* [Data for this exercise]
*** Begin section ***
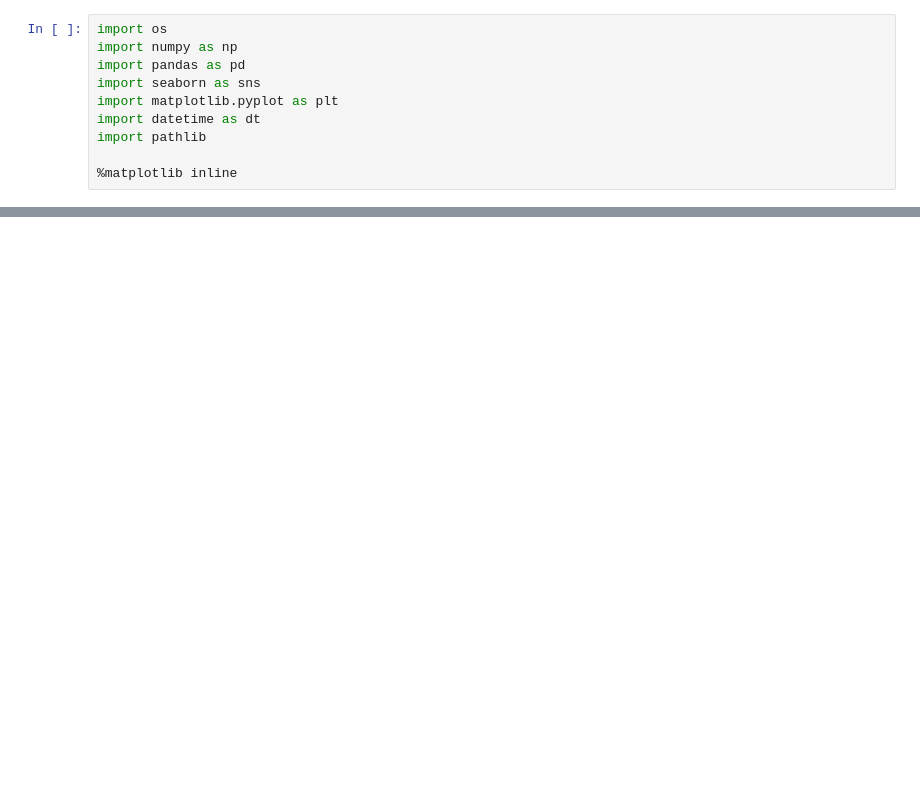
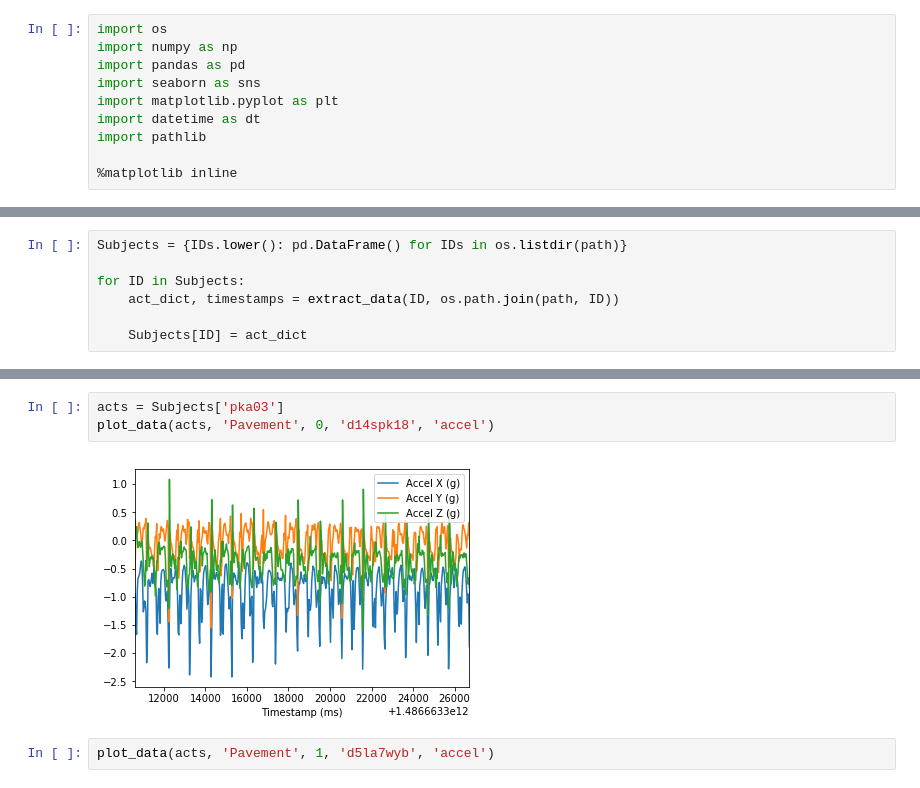
Before and after one commit to adai2017/DOD_PowerLeg, a Jupyter notebook: PKA_DataAnalysis.ipynb, the cells around one changed output, grey strips where cells are left out. Saved outputs shown, nothing was run; the diff lists cells and outputs as text; blank space fills up the shorter version.

Commit message:
Trims data according to timestamps

```diff
--- a/PKA_DataAnalysis.ipynb
+++ b/PKA_DataAnalysis.ipynb
@@ -77,0 +111,7 @@ def process_annotations(path):
+# %%
+Subjects = {IDs.lower(): pd.DataFrame() for IDs in os.listdir(path)}
+
+for ID in Subjects:
+    act_dict, timestamps = extract_data(ID, os.path.join(path, ID))
+
+    Subjects[ID] = act_dict
@@ -77,0 +151,7 @@ def process_annotations(path):
+# %%
+acts = Subjects['pka03']
+plot_data(acts, 'Pavement', 0, 'd14spk18', 'accel')
+# %% [output]
+[figure, added]
+# %%
+plot_data(acts, 'Pavement', 1, 'd5la7wyb', 'accel')
```
Also changed, not shown: parts of 4 cells of this notebook.
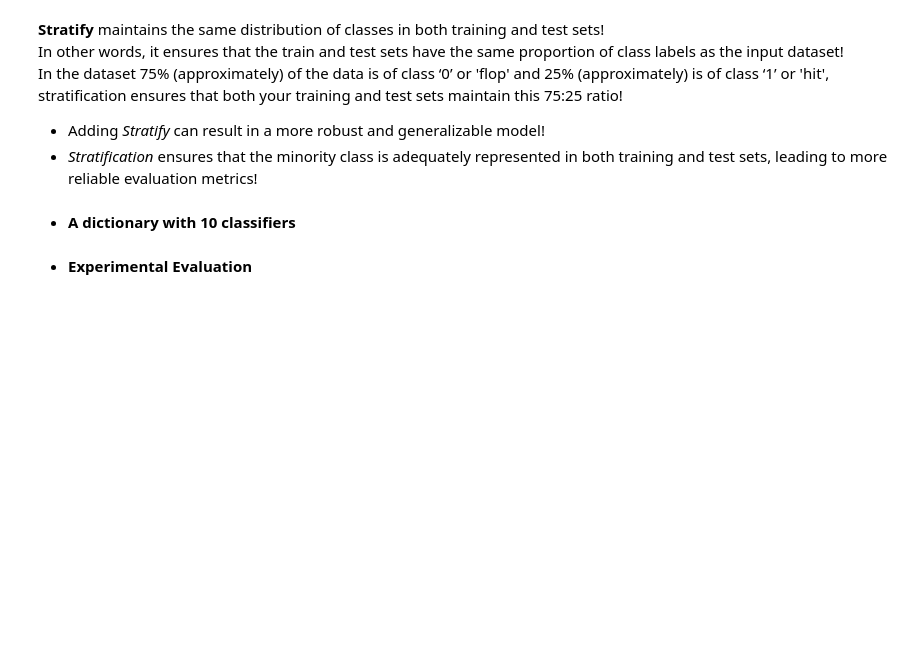
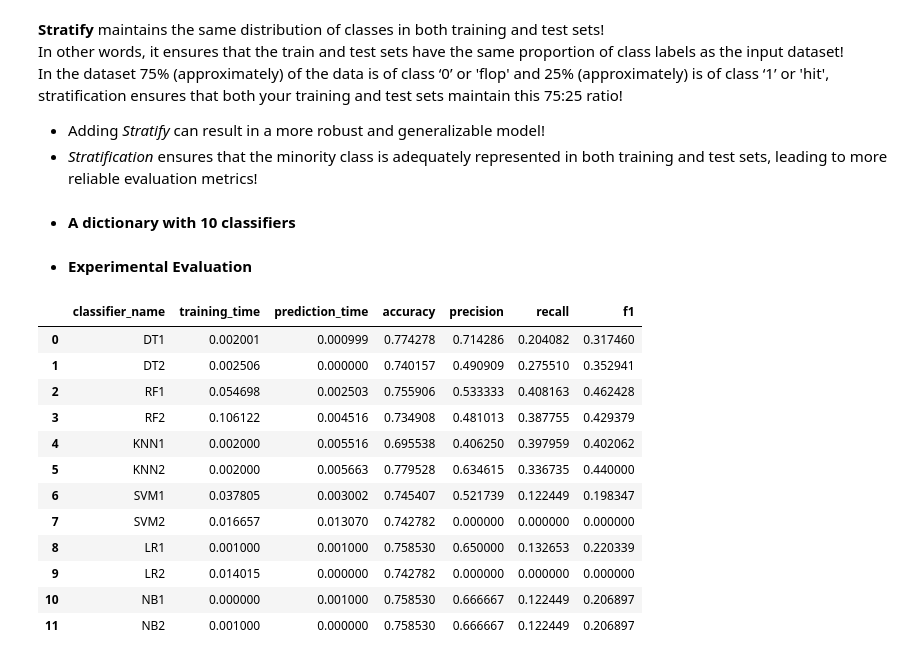
Before and after one commit to Darknight47/The-Effects-Of-Genre-Platform-On-A-Game, a Jupyter notebook: Binary_Classification.ipynb, the cells around one changed output. Drawn from its saved outputs; the diff is of its cells as text; code cells hidden in the pictures; blank space fills up the shorter version.

Commit message:
added questions

```diff
--- a/Binary_Classification.ipynb
+++ b/Binary_Classification.ipynb
@@ -470,7 +470,7 @@ games_dataset_new.head()
 data_X = games_dataset_new.drop('Hit', axis=1) #All columns except 'Hit'! (Input features)
 data_y = games_dataset_new['Hit'] #Target class
 
-X_train, X_test, y_train, y_test = train_test_split(data_X, data_y, test_size=0.2, random_state=RANDOM_SEED, stratify=data_y)
+X_train, X_test, y_train, y_test = train_test_split(data_X, data_y, test_size=0.3, random_state=RANDOM_SEED, stratify=data_y)
 # %% [markdown]
 **Stratify** maintains the same distribution of classes in both training and test sets!
 In other words, it ensures that the train and test sets have the same proportion of class labels as the input dataset!
@@ -556,0 +558,2 @@ results
+# %%
+results1 = gettingMeasures() # (For the third question) For the initial proportion 80/20 (Train/Test)
@@ -556,0 +562,16 @@ results
+# %%
+results1
+# %% [output]
+|  | classifier_name | training_time | prediction_time | accuracy | precision | recall | f1 |
+| 0 | DT1 | 0.002001 | 0.000999 | 0.774278 | 0.714286 | 0.204082 | 0.317460 |
+| 1 | DT2 | 0.002506 | 0.000000 | 0.740157 | 0.490909 | 0.275510 | 0.352941 |
+| 2 | RF1 | 0.054698 | 0.002503 | 0.755906 | 0.533333 | 0.408163 | 0.462428 |
+| 3 | RF2 | 0.106122 | 0.004516 | 0.734908 | 0.481013 | 0.387755 | 0.429379 |
+| 4 | KNN1 | 0.002000 | 0.005516 | 0.695538 | 0.406250 | 0.397959 | 0.402062 |
+| 5 | KNN2 | 0.002000 | 0.005663 | 0.779528 | 0.634615 | 0.336735 | 0.440000 |
+| 6 | SVM1 | 0.037805 | 0.003002 | 0.745407 | 0.521739 | 0.122449 | 0.198347 |
+| 7 | SVM2 | 0.016657 | 0.013070 | 0.742782 | 0.000000 | 0.000000 | 0.000000 |
+| 8 | LR1 | 0.001000 | 0.001000 | 0.758530 | 0.650000 | 0.132653 | 0.220339 |
+| 9 | LR2 | 0.014015 | 0.000000 | 0.742782 | 0.000000 | 0.000000 | 0.000000 |
+| 10 | NB1 | 0.000000 | 0.001000 | 0.758530 | 0.666667 | 0.122449 | 0.206897 |
+| 11 | NB2 | 0.001000 | 0.000000 | 0.758530 | 0.666667 | 0.122449 | 0.206897 |
```
Also changed, not shown: parts of 9 cells of this notebook.
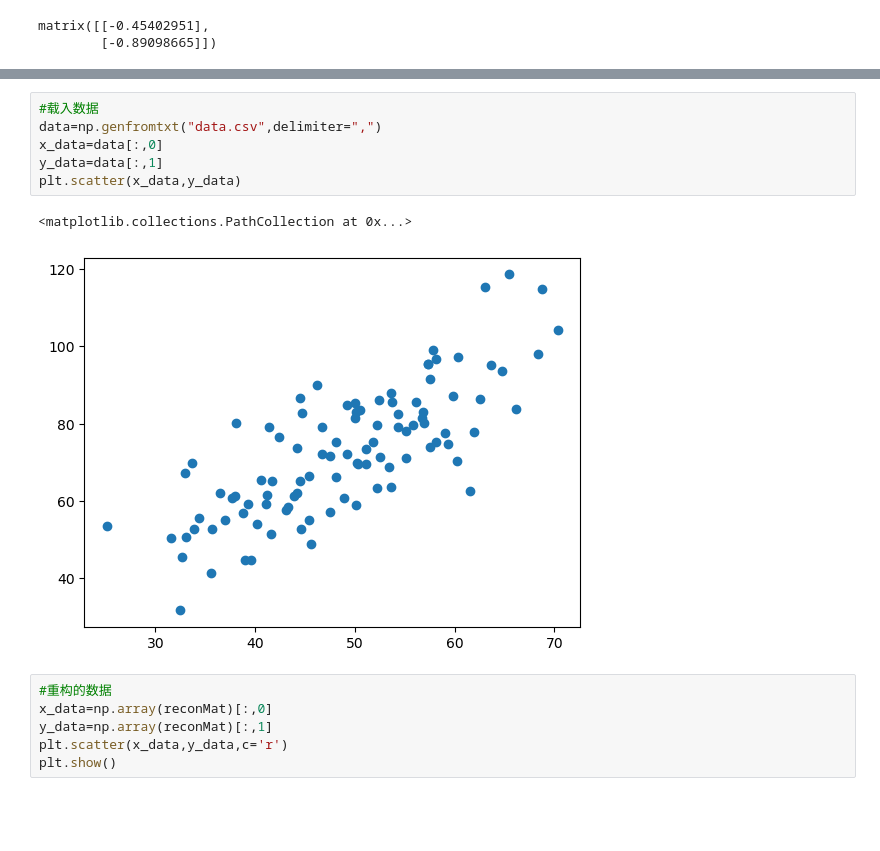
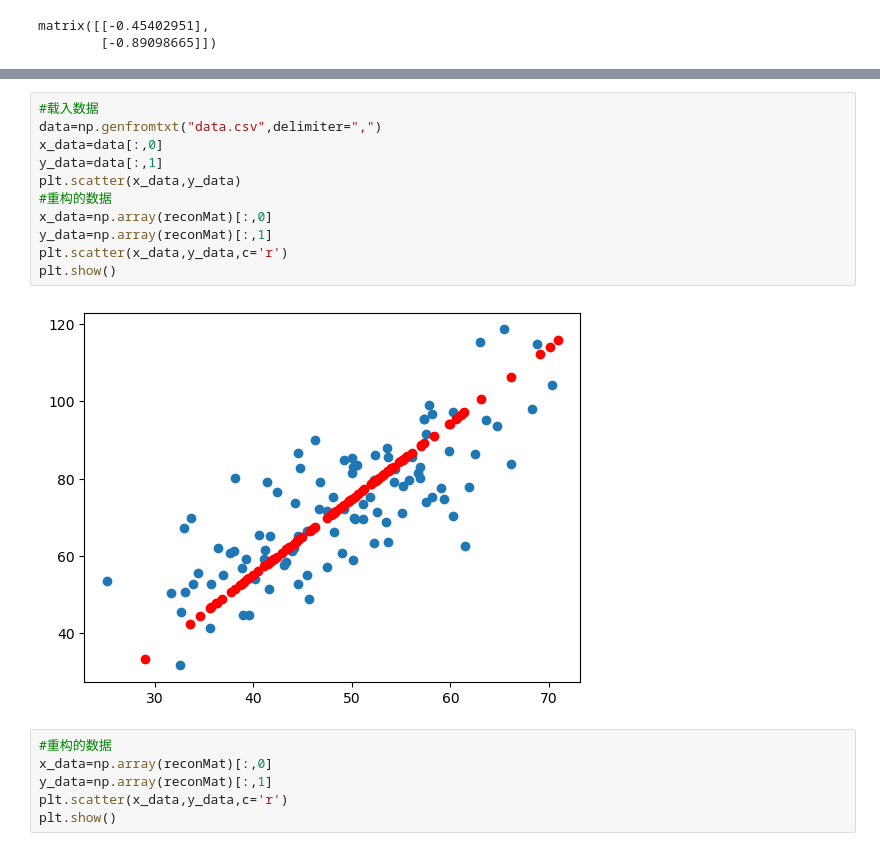
Before and after one commit to iridescenline/AI_learning, a Jupyter notebook: 考核内容/pca_exp1.ipynb, the cells around one changed output, grey strips where cells are left out. Cells and saved outputs as stored; diff of their text form; blank space fills up the shorter version.

```diff
--- a/考核内容/pca_exp1.ipynb
+++ b/考核内容/pca_exp1.ipynb
@@ -125,12 +125,16 @@ matrix([[ 28.96880808,  33.50762783],
 # %%
 #载入数据
 data=np.genfromtxt("data.csv",delimiter=",")
 x_data=data[:,0]
 y_data=data[:,1]
 plt.scatter(x_data,y_data)
+#重构的数据
+x_data=np.array(reconMat)[:,0]
+y_data=np.array(reconMat)[:,1]
+plt.scatter(x_data,y_data,c='r')
+plt.show()
 # %% [output]
-<matplotlib.collections.PathCollection at 0x...>
-[figure, old version]
+[figure, new version]
 # %%
 #重构的数据
 x_data=np.array(reconMat)[:,0]
```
*** End section ***
* [Exercise goal] Whenever the word "Subjects" shows up in a line above, copy that line.

* [Response area]
+Subjects = {IDs.lower(): pd.DataFrame() for IDs in os.listdir(path)}
+for ID in Subjects:
+    Subjects[ID] = act_dict
+acts = Subjects['pka03']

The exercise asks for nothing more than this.